South Dakota $52,580 $44,700 $62,110
Tennessee $46,140 $37,450 $59,490
Texas $46,880 $37,360 $63,540
Utah $57,660 $43,490 $69,200
Vermont $70,550 $57,320 $83,430
Virginia $46,280 $37,020 $63,520
Washington $68,430 $54,520 $94,270
West Virginia $45,570 $33,100 $61,050
Wisconsin $50,710 $42,390 $63,190
Wyoming $49,330 $46,860 $62,780

Source: U.S. Bureau of Labor Statistics (BLS) 2022 median salary; projected job growth through 2031. Actual salaries vary depending on location, level of education, years of experience, work environment, and other factors. Salaries may differ even more for those who are self-employed or work part time.

Here is a comparison of median annual salaries for careers that may overlap with correctional counselor duties and responsibilities:

Career Median Annual Salary
Probation Officers and Correctional Treatment Specialists $59,860
Educational, Guidance, and Career Counselors and Advisors $60,140
Social Workers, All Other $61,420

The job growth for correctional treatment specialists shows little to no change through 2031, though the BLS says demand should be strong as local, state and federal governments acknowledge the advantage of community corrections over prison, and these workers will be needed to supervise offenders who are released and require counseling services as they transition (and beyond).

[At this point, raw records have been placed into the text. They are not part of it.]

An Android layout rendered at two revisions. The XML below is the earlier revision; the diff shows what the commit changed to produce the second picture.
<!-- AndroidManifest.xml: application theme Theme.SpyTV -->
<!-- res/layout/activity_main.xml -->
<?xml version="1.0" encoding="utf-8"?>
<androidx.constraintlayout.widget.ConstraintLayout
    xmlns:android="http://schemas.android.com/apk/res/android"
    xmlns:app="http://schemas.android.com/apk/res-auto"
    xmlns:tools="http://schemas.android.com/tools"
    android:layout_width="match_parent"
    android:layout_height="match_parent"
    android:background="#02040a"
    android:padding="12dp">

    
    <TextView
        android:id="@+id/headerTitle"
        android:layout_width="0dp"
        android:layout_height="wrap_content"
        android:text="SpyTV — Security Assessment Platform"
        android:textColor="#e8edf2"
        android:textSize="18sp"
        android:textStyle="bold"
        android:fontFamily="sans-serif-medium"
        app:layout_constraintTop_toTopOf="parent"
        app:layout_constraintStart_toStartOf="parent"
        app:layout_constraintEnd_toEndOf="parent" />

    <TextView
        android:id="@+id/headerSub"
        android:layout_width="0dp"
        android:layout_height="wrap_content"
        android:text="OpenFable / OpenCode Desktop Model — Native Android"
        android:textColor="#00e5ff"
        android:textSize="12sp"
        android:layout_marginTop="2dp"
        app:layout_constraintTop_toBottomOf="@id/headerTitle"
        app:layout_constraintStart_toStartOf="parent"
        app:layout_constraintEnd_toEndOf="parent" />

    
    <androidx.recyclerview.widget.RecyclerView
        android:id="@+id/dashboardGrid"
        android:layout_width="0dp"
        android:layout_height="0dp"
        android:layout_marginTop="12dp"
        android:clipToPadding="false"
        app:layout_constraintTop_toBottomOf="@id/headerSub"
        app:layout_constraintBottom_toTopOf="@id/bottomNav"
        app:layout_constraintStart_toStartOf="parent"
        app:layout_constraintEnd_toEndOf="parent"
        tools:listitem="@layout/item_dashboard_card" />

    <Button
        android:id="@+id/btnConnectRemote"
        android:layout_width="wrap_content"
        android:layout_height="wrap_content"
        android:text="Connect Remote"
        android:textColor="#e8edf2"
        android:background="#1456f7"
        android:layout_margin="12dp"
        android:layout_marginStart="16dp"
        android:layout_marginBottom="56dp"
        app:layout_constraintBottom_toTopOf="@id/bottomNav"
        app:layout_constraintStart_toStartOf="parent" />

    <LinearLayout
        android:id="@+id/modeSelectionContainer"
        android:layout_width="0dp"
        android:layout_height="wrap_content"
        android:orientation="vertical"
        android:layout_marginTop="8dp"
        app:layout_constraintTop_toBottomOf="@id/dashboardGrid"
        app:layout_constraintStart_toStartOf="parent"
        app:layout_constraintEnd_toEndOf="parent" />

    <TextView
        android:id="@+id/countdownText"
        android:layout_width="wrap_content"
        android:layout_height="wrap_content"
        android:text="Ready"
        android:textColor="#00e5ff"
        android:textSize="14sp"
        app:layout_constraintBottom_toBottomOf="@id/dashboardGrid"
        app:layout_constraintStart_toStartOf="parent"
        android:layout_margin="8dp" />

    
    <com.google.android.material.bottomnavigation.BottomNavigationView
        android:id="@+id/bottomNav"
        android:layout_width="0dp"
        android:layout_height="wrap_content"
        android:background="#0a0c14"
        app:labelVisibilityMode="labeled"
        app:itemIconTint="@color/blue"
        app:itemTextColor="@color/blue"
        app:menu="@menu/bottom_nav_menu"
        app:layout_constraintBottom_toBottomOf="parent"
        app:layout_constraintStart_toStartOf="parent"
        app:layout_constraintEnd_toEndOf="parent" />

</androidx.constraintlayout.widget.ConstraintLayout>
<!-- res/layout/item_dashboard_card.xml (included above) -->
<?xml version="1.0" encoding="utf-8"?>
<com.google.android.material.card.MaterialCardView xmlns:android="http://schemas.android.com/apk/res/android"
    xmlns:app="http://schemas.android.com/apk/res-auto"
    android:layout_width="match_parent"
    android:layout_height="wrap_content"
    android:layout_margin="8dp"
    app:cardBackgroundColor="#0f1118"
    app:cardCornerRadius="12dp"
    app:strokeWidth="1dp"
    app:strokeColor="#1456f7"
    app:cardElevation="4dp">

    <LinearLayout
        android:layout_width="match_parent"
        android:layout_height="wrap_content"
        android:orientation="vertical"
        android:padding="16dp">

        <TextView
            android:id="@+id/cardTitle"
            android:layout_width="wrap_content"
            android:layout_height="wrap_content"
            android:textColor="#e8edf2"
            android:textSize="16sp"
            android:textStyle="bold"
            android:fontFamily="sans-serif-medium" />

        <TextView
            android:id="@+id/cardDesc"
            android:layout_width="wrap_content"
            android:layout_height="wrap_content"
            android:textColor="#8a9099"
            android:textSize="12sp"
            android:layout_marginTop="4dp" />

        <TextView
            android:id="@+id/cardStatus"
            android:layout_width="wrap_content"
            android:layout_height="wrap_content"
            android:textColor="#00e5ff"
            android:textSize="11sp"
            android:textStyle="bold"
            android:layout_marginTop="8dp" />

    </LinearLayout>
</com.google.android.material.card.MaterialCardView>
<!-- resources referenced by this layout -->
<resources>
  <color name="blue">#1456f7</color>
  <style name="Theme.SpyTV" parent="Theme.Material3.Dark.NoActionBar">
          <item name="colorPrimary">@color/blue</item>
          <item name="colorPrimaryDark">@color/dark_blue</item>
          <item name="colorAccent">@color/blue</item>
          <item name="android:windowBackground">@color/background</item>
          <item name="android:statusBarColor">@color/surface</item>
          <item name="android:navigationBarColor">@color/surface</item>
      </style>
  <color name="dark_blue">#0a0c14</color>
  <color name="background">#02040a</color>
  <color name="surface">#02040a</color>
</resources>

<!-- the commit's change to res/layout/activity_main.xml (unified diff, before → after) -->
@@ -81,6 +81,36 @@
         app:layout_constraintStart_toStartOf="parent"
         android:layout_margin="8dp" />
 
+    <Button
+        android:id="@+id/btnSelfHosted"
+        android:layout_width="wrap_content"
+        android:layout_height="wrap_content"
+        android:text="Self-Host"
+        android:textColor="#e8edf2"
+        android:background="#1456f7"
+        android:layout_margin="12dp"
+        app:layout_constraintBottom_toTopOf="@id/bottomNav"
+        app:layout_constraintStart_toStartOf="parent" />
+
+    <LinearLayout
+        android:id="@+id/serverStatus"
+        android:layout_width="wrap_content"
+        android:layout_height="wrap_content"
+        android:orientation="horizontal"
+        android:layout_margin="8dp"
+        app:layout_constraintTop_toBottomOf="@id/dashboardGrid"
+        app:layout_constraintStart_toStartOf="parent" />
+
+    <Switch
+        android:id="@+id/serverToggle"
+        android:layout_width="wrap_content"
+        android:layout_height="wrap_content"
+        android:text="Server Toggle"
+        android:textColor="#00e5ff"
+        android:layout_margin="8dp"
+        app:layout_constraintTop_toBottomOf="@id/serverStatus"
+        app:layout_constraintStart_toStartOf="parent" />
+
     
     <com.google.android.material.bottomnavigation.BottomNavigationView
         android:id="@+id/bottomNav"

Frequently asked questions

What challenges do correctional counselors face on the job?

Correctional counselor roles can be extremely stressful as you’ll not only deal with incarcerated people but their families and friends, who may be difficult to work with. Since you may work in a jail, prison or high-crime area, the risk of violence may be present, and you may also be required to perform home and employment checks or searches, where you may be received with hostility. The BLS says you may be faced with parolees who violate their terms of release, which can also contribute to stress or danger.

What are the duties of a correctional counselor?

Common tasks and duties correctional counselors perform include:
– Overseeing prisoner education and training
– Developing parole release plans
– Reporting on prisoner progress and writing documentation for parole boards and case files
– Counseling offenders on behavior, mental issues and job placement
– Interviewing probationers and parolees, their families and friends
– Testing offenders for substances
– Testifying in court

How do I become a correctional counselor in California?

A California Department of Corrections and Rehabilitation (CDCR) Correctional Counselor 1 has two paths to entry: 1) hold a four-year degree and have, as specified by CDCR, one (or two) years of experience as a correctional program supervisor, youth counselor, corrections officer or medical treatment specialist, or 2) have a four-year degree and one year of experience in probation, parole, or correctional case work.